Anomalies in tritium enrichment cannot be explained only by isotopic effects in water electrolysis. The temperature dependence of the enrichment factor had been reported as increasing with 1/T. However, the increase was difficult to explain on the basis of kinetics. In this study, electro-osmotic drag (EOD, number of water molecule accompanied by a proton) and tritium enrichment ratio were investigated using light water (H2O) and heavy water (D2O) by solid polymer electrolysis. The EOD decreased and tritium enrichment ratio increased at low temperature for H2O. Electrolysis showed no temperature dependence for D2O. It was revealed that proton hopping by a hydrogen bond network of water molecules (the Grotthuss mechanism) affects the temperature dependence of EOD and tritium enrichment in the case of H2O.
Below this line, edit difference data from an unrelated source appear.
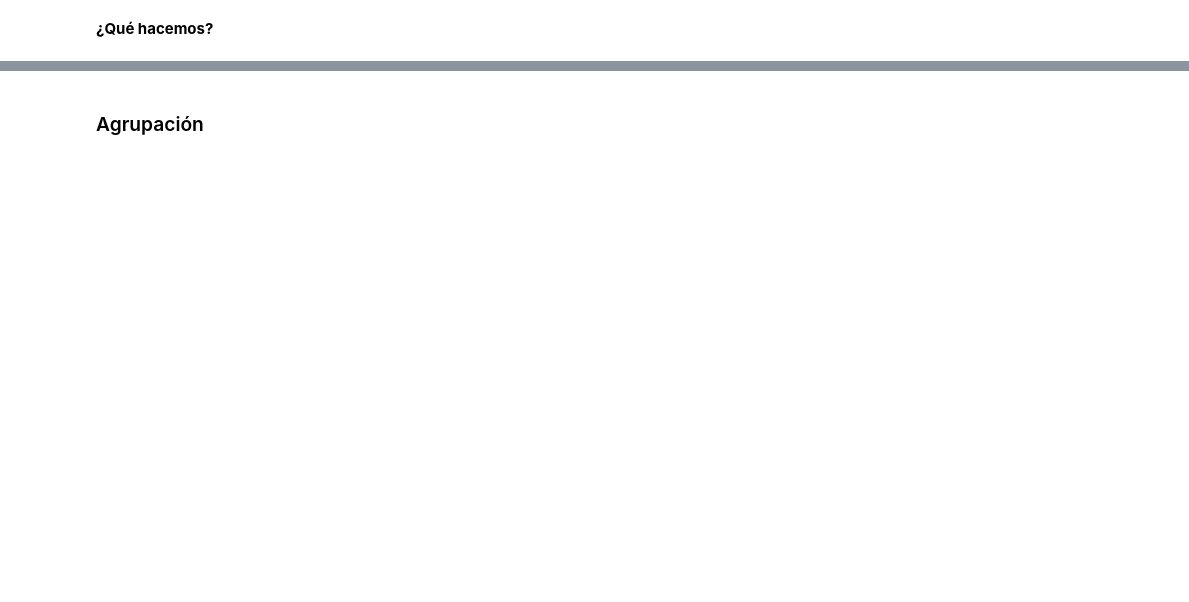
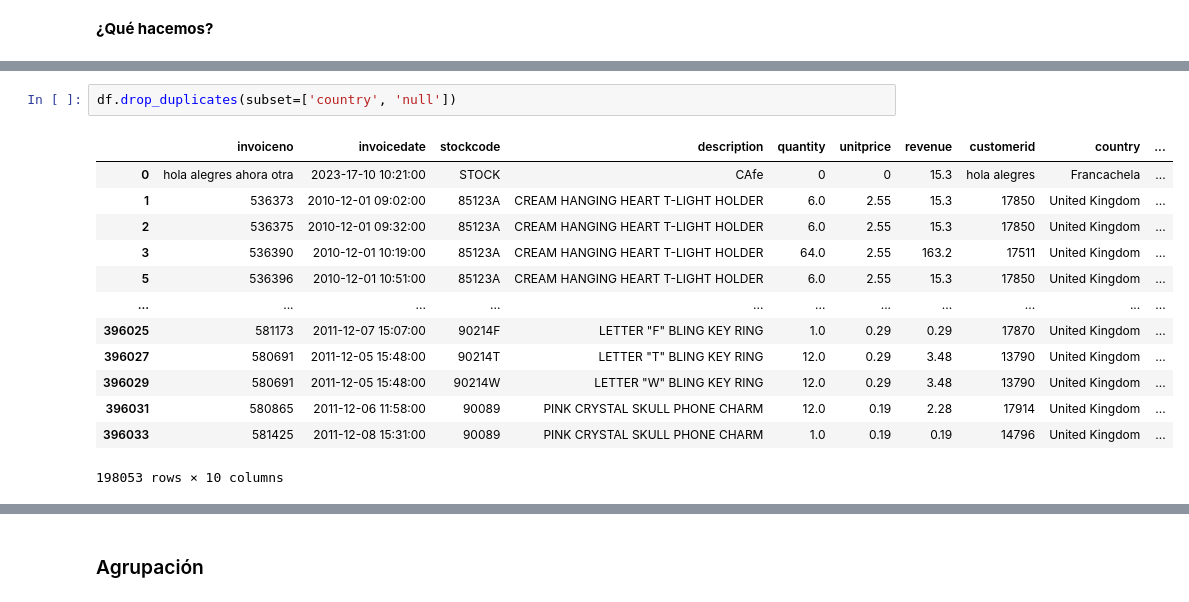
Before and after one commit to Ironhack-Data-Madrid-Octubre-2023/apuntes_clase, a Jupyter notebook: semana_2/2.1 - Pandas Deepdive.ipynb, the cells around one changed output, grey strips where cells are left out. Cells and saved outputs as stored; diff of their text form; blank space fills up the shorter version.

```diff
--- a/semana_2/2.1 - Pandas Deepdive.ipynb
+++ b/semana_2/2.1 - Pandas Deepdive.ipynb
@@ -673,0 +1031,16 @@ df.select_dtypes(include='float', exclude=['object', 'int']).head() # filtro por
+# %%
+df.drop_duplicates(subset=['country', 'null'])
+# %% [output]
+|  | invoiceno | invoicedate | stockcode | description | quantity | unitprice | revenue | customerid | country | ... |
+| 0 | hola alegres ahora otra | 2023-17-10 10:21:00 | STOCK | CAfe | 0 | 0 | 15.3 | hola alegres | Francachela | ... |
+| 1 | 536373 | 2010-12-01 09:02:00 | 85123A | CREAM HANGING HEART T-LIGHT HOLDER | 6.0 | 2.55 | 15.3 | 17850 | United Kingdom | ... |
+| 2 | 536375 | 2010-12-01 09:32:00 | 85123A | CREAM HANGING HEART T-LIGHT HOLDER | 6.0 | 2.55 | 15.3 | 17850 | United Kingdom | ... |
+| 3 | 536390 | 2010-12-01 10:19:00 | 85123A | CREAM HANGING HEART T-LIGHT HOLDER | 64.0 | 2.55 | 163.2 | 17511 | United Kingdom | ... |
+| 5 | 536396 | 2010-12-01 10:51:00 | 85123A | CREAM HANGING HEART T-LIGHT HOLDER | 6.0 | 2.55 | 15.3 | 17850 | United Kingdom | ... |
+| ... | ... | ... | ... | ... | ... | ... | ... | ... | ... | ... |
+| 396025 | 581173 | 2011-12-07 15:07:00 | 90214F | LETTER "F" BLING KEY RING | 1.0 | 0.29 | 0.29 | 17870 | United Kingdom | ... |
+| 396027 | 580691 | 2011-12-05 15:48:00 | 90214T | LETTER "T" BLING KEY RING | 12.0 | 0.29 | 3.48 | 13790 | United Kingdom | ... |
+| 396029 | 580691 | 2011-12-05 15:48:00 | 90214W | LETTER "W" BLING KEY RING | 12.0 | 0.29 | 3.48 | 13790 | United Kingdom | ... |
+| 396031 | 580865 | 2011-12-06 11:58:00 | 90089 | PINK CRYSTAL SKULL PHONE CHARM | 12.0 | 0.19 | 2.28 | 17914 | United Kingdom | ... |
+| 396033 | 581425 | 2011-12-08 15:31:00 | 90089 | PINK CRYSTAL SKULL PHONE CHARM | 1.0 | 0.19 | 0.19 | 14796 | United Kingdom | ... |
+198053 rows × 10 columns
```
Also changed, not shown: parts of 66 cells of this notebook.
Ni-based electrode-supported cells with a Sc2O3-stabilized ZrO2 electrolyte have been evaluated as solid oxide fuel cells (SOFCs) and solid oxide electrolysis cells (SOECs) in intermediate-temperature operation. Using a Ag current collector, a power density of 1.68 W cm−2 at 2.87 A cm−2 and an electrolysis voltage of 1.42 V at 0.57 A cm−2 were obtained at 650°C. The current efficiency in steam electrolysis was almost 100%. This suggests that the high performance is related to decreases in current collector resistance and polarization of the air electrode, due to the formation of Ag current collecting paths on the air electrode. During a 450 h durability measurement in SOEC mode, a degradation rate of 0.056 mV h−1 was observed. Impedance measurements showed the polarization of the steam electrode increased, while the polarization of the air electrode and ohmic resistance showed no change, after the long-term SOEC operation.
Lithium ion pre-doping phenomena of lithium ion capacitor (LIC) and lithium ion battery (LIB) were studied using eight reference electrodes embedded around a negative electrode and a lithium metal electrode. The lithium metal electrode was set in the neighbor of the carbonaceous negative electrode. The negative electrode and the lithium metal electrode were short-circuited, and electric current was measured by using an ammeter. Just after the connection of the negative electrode and the lithium metal electrode, rushed current was observed and it was decreased gradually. The potentials of the negative electrode were decreased gradually from near the lithium metal electrode to the end of the negative electrode. However, the potentials in the horizontal plane of the negative electrode did not become uniform even after 60 hours. Slight electric current between the negative electrode and the lithium metal electrode also was observed even after 60 hours. Potential difference between the lithium metal electrode and the negative electrode becomes the biggest driving force. Temperature becomes an acceleration factor. Great difference was not observed between LIC and LIB in the pre-doping phenomena at 60°C.
In order to check the high rate performance of the Mg2Ge alloy in lithium batteries, the Mg2Ge anodes were prepared as thick films with different areas and/or thickness on copper foil substrates using an aerosol deposition method. A sample film with ca. φ 10 and a weight of 0.1 mg was generally obtained by one-shot deposit in our present equipment, which could be made wider or thicker by multiple shots. From the charge/discharge experiments with the current of more than 1 A g−1, the deposited films were found to work as anode active materials under high rate charge/discharge conditions for lithium secondary batteries, although we had some misgivings about capacity decay in case making films extremely thick. These results denoted that the Mg2Ge anode prepared by the aerosol-deposition method is valuable for development of a secondary battery with high energy and power densities.